Supplied information
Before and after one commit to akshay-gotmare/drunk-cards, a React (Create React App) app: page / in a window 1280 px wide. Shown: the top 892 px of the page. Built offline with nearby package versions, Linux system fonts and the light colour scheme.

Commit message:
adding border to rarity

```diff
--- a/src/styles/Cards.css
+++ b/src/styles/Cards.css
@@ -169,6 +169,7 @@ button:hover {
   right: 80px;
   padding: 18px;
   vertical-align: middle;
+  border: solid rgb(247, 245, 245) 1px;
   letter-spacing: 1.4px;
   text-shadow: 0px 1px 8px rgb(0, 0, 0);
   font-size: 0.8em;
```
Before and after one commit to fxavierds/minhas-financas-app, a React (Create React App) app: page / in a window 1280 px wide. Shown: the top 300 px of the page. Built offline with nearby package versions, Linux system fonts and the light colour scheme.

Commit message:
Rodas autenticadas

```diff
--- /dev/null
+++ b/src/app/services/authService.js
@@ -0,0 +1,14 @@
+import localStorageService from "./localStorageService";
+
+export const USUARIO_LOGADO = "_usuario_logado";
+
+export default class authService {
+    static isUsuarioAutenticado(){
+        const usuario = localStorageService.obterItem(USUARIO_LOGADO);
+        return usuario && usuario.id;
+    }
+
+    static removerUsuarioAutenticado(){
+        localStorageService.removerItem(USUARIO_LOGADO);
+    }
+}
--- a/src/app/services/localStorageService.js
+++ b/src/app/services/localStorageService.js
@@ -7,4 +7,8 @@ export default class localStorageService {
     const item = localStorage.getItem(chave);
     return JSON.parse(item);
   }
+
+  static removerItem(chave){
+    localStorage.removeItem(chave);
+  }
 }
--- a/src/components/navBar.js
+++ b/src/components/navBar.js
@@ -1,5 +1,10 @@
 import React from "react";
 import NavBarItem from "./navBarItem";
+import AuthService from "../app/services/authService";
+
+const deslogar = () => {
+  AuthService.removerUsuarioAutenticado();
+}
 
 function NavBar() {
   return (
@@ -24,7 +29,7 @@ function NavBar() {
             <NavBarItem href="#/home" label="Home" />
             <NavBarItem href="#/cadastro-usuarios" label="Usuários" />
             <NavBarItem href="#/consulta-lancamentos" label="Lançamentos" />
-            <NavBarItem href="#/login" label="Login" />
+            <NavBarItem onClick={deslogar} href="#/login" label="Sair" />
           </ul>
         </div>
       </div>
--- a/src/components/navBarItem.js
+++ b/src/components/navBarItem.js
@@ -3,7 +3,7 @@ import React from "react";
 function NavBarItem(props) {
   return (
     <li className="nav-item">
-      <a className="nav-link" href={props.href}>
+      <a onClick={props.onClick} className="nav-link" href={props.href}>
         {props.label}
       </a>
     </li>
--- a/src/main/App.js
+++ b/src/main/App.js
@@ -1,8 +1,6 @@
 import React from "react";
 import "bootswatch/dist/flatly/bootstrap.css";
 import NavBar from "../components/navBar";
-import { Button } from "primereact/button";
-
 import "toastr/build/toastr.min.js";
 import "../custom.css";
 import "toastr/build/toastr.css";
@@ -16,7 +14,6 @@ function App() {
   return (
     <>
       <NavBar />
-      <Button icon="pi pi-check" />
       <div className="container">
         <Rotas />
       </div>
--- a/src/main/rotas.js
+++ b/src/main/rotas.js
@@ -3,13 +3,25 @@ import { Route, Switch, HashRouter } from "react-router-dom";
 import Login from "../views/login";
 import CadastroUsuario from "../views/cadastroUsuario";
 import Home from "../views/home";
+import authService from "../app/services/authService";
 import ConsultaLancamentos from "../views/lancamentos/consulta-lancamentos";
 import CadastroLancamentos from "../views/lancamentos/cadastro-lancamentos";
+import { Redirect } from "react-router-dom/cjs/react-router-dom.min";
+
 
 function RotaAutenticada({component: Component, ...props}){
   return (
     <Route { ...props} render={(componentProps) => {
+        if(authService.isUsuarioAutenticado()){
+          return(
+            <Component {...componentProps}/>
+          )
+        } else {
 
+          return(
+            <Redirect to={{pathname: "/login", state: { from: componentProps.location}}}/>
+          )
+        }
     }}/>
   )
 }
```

What is needed
Recopy all the entries faithfully, leaving none out.

The answer
Before and after one commit to akshay-gotmare/drunk-cards, a React (Create React App) app: page / in a window 1280 px wide. Shown: the top 892 px of the page. Built offline with nearby package versions, Linux system fonts and the light colour scheme.

Commit message:
adding border to rarity

```diff
--- a/src/styles/Cards.css
+++ b/src/styles/Cards.css
@@ -169,6 +169,7 @@ button:hover {
   right: 80px;
   padding: 18px;
   vertical-align: middle;
+  border: solid rgb(247, 245, 245) 1px;
   letter-spacing: 1.4px;
   text-shadow: 0px 1px 8px rgb(0, 0, 0);
   font-size: 0.8em;
```
Before and after one commit to fxavierds/minhas-financas-app, a React (Create React App) app: page / in a window 1280 px wide. Shown: the top 300 px of the page. Built offline with nearby package versions, Linux system fonts and the light colour scheme.

Commit message:
Rodas autenticadas

```diff
--- /dev/null
+++ b/src/app/services/authService.js
@@ -0,0 +1,14 @@
+import localStorageService from "./localStorageService";
+
+export const USUARIO_LOGADO = "_usuario_logado";
+
+export default class authService {
+    static isUsuarioAutenticado(){
+        const usuario = localStorageService.obterItem(USUARIO_LOGADO);
+        return usuario && usuario.id;
+    }
+
+    static removerUsuarioAutenticado(){
+        localStorageService.removerItem(USUARIO_LOGADO);
+    }
+}
--- a/src/app/services/localStorageService.js
+++ b/src/app/services/localStorageService.js
@@ -7,4 +7,8 @@ export default class localStorageService {
     const item = localStorage.getItem(chave);
     return JSON.parse(item);
   }
+
+  static removerItem(chave){
+    localStorage.removeItem(chave);
+  }
 }
--- a/src/components/navBar.js
+++ b/src/components/navBar.js
@@ -1,5 +1,10 @@
 import React from "react";
 import NavBarItem from "./navBarItem";
+import AuthService from "../app/services/authService";
+
+const deslogar = () => {
+  AuthService.removerUsuarioAutenticado();
+}
 
 function NavBar() {
   return (
@@ -24,7 +29,7 @@ function NavBar() {
             <NavBarItem href="#/home" label="Home" />
             <NavBarItem href="#/cadastro-usuarios" label="Usuários" />
             <NavBarItem href="#/consulta-lancamentos" label="Lançamentos" />
-            <NavBarItem href="#/login" label="Login" />
+            <NavBarItem onClick={deslogar} href="#/login" label="Sair" />
           </ul>
         </div>
       </div>
--- a/src/components/navBarItem.js
+++ b/src/components/navBarItem.js
@@ -3,7 +3,7 @@ import React from "react";
 function NavBarItem(props) {
   return (
     <li className="nav-item">
-      <a className="nav-link" href={props.href}>
+      <a onClick={props.onClick} className="nav-link" href={props.href}>
         {props.label}
       </a>
     </li>
--- a/src/main/App.js
+++ b/src/main/App.js
@@ -1,8 +1,6 @@
 import React from "react";
 import "bootswatch/dist/flatly/bootstrap.css";
 import NavBar from "../components/navBar";
-import { Button } from "primereact/button";
-
 import "toastr/build/toastr.min.js";
 import "../custom.css";
 import "toastr/build/toastr.css";
@@ -16,7 +14,6 @@ function App() {
   return (
     <>
       <NavBar />
-      <Button icon="pi pi-check" />
       <div className="container">
         <Rotas />
       </div>
--- a/src/main/rotas.js
+++ b/src/main/rotas.js
@@ -3,13 +3,25 @@ import { Route, Switch, HashRouter } from "react-router-dom";
 import Login from "../views/login";
 import CadastroUsuario from "../views/cadastroUsuario";
 import Home from "../views/home";
+import authService from "../app/services/authService";
 import ConsultaLancamentos from "../views/lancamentos/consulta-lancamentos";
 import CadastroLancamentos from "../views/lancamentos/cadastro-lancamentos";
+import { Redirect } from "react-router-dom/cjs/react-router-dom.min";
+
 
 function RotaAutenticada({component: Component, ...props}){
   return (
     <Route { ...props} render={(componentProps) => {
+        if(authService.isUsuarioAutenticado()){
+          return(
+            <Component {...componentProps}/>
+          )
+        } else {
 
+          return(
+            <Redirect to={{pathname: "/login", state: { from: componentProps.location}}}/>
+          )
+        }
     }}/>
   )
 }
```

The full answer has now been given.